Gallwch eu helpu trwy adael i’r person eich helpu gyda thasgau bob dydd fel:

  • siopa
  • gosod y bwrdd
  • garddio
  • mynd â’r ci am dro
  • eu cynnwys wrth baratoi’r pryd (os yw’n gallu)

Gallwch hefyd osod cymhorthion cof a ddefnyddir o amgylch y cartref a all helpu’r person i gofio ble mae pethau. Er enghraifft, gallech roi labeli ac arwyddion ar gypyrddau, droriau a drysau.

Amser bwyd

Wrth i’r dementia ddatblygu, weithiau gall amser bwyd ddod yn fwy o straen a gall achosi pryder a rhwystredigaeth i’r person a’i ofalwr/gofalwyr. Rhowch gynnig ar yr awgrymiadau hyn i wneud amser bwyd yn fwy pleserus a chael gwared ar y pwysau:

  • neilltuo digon o amser ar gyfer prydau bwyd
  • cynigiwch fwyd y gwyddoch ei fod yn ei hoffi, ac mewn dognau llai
  • byddwch yn barod am newidiadau mewn chwaeth bwyd – rhowch gynnig ar flasau cryfach neu fwydydd melysach
  • darparu bwydydd bys a bawd os yw’r person yn cael trafferth gyda chyllyll a ffyrc
  • cynigiwch hylifau mewn gwydr clir neu gwpan lliw sy’n hawdd ei ddal

Gwyddom y bydd pawb yn cael profiad o ofalu yn eu ffordd eu hunain, gan fod dementia yn daith bersonol i’r rhai sy’n byw gydag ef a’r rhai sy’n gofalu amdanynt. Bydd dyddiau pan fyddwch chi’n teimlo y gallwch chi ymdopi, a dyddiau eraill pan fyddwch chi’n teimlo na allwch chi wneud un diwrnod arall. Mae’n iawn. Mae’n ymateb arferol i’r hyn y mae’n ei olygu i ofalu am rywun, yn enwedig anwylyd.
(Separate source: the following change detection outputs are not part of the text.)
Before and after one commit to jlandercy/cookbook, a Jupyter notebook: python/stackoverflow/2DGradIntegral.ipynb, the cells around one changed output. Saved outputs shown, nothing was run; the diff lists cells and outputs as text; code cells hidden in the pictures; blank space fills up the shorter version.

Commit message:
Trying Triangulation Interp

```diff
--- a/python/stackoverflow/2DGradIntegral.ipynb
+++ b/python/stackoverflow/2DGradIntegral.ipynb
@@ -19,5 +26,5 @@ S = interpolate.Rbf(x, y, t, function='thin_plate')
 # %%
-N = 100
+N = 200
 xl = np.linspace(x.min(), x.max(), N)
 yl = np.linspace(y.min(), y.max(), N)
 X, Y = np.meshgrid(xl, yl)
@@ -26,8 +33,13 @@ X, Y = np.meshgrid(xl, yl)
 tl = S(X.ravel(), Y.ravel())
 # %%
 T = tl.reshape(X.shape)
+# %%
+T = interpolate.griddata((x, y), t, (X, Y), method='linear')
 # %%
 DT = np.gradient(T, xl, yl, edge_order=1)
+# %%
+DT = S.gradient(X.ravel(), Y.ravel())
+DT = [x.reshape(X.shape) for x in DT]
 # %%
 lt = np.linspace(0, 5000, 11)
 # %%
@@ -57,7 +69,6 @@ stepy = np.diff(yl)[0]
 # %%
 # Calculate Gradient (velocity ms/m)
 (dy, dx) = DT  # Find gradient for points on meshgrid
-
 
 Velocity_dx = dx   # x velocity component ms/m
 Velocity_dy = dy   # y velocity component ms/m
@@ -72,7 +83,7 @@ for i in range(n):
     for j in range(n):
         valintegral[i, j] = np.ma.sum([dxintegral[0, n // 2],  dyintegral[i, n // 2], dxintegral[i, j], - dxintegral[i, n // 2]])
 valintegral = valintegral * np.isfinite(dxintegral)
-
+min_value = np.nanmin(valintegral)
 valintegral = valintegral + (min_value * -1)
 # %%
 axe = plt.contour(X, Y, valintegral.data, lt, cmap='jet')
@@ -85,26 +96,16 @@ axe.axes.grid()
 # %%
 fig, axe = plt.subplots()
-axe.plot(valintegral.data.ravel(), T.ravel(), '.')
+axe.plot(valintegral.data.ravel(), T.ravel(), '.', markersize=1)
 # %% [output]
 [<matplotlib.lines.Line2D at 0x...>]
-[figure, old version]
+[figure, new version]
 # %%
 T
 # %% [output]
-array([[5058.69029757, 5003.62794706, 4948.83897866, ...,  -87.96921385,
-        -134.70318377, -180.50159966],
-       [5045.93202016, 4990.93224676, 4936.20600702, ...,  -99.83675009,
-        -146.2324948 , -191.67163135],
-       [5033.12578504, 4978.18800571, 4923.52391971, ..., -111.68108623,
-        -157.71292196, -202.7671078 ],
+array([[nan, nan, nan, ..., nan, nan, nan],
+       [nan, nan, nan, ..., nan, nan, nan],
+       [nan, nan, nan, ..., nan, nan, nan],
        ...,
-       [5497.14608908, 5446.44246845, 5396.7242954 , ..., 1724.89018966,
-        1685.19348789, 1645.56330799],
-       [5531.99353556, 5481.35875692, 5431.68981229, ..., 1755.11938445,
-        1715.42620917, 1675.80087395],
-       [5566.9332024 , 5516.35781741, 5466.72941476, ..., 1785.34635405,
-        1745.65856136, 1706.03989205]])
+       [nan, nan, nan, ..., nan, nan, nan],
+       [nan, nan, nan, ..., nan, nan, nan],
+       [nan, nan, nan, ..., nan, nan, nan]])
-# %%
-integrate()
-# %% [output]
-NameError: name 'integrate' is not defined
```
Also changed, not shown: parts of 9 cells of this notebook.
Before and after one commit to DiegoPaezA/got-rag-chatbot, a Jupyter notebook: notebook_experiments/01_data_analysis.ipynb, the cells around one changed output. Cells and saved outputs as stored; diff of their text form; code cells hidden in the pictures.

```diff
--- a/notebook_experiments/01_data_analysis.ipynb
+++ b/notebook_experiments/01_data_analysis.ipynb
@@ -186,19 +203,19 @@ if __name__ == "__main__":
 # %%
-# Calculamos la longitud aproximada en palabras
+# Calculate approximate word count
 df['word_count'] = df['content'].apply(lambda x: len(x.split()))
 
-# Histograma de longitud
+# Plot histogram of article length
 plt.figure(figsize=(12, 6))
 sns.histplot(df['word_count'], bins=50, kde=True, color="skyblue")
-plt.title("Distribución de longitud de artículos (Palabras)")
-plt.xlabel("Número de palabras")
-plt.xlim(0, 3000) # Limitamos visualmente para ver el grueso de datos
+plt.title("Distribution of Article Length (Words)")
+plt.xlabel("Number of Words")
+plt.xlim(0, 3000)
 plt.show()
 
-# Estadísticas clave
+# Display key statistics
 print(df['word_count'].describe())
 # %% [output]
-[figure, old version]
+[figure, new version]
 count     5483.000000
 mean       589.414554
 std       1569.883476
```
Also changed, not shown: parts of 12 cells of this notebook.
Bydd llawer o ofalwyr eraill yn teimlo’r un emosiynau ac mae’n bwysig iawn peidio â bod â chywilydd am eich teimladau.

Dyma pam y gallwch chi estyn allan i’r Gymdeithas Alzheimer, sydd â chynghorwyr dementia sydd yno i helpu. Gallwch eu ffonio ar 0333 150 3456. Gallwch hefyd ddod o hyd i grwpiau cymorth lleol ar gyfryngau cymdeithasol neu yn eich hybiau cymunedol fel llyfrgell, oherwydd dim ond gallu siarad â rhywun sy’n mynd trwy’r un peth ag y gallwch chi helpu i leddfu rhywfaint o yr emosiynau hynny.

Ddim yn meddwl eich bod yn ofalwr eto? Wel, gallwch chi edrych ar y Rhestr Wirio Gofalwyr gan Age UK sydd i’w gweld yma. Bydd hefyd yn rhoi gwybodaeth i chi am y cymorth sydd ar gael fel lwfans gofalwr a sut i weithio gyda meddygfeydd ac ati.

Hefyd, rydyn ni yma i helpu hefyd. Gallwn roi cyngor i chi ar dai, cymorth lles a chymorth ariannol sydd ar gael i leddfu’r baich, hyd yn oed mewn ffordd fach. Cysylltwch â’n tîm yn y swyddfa.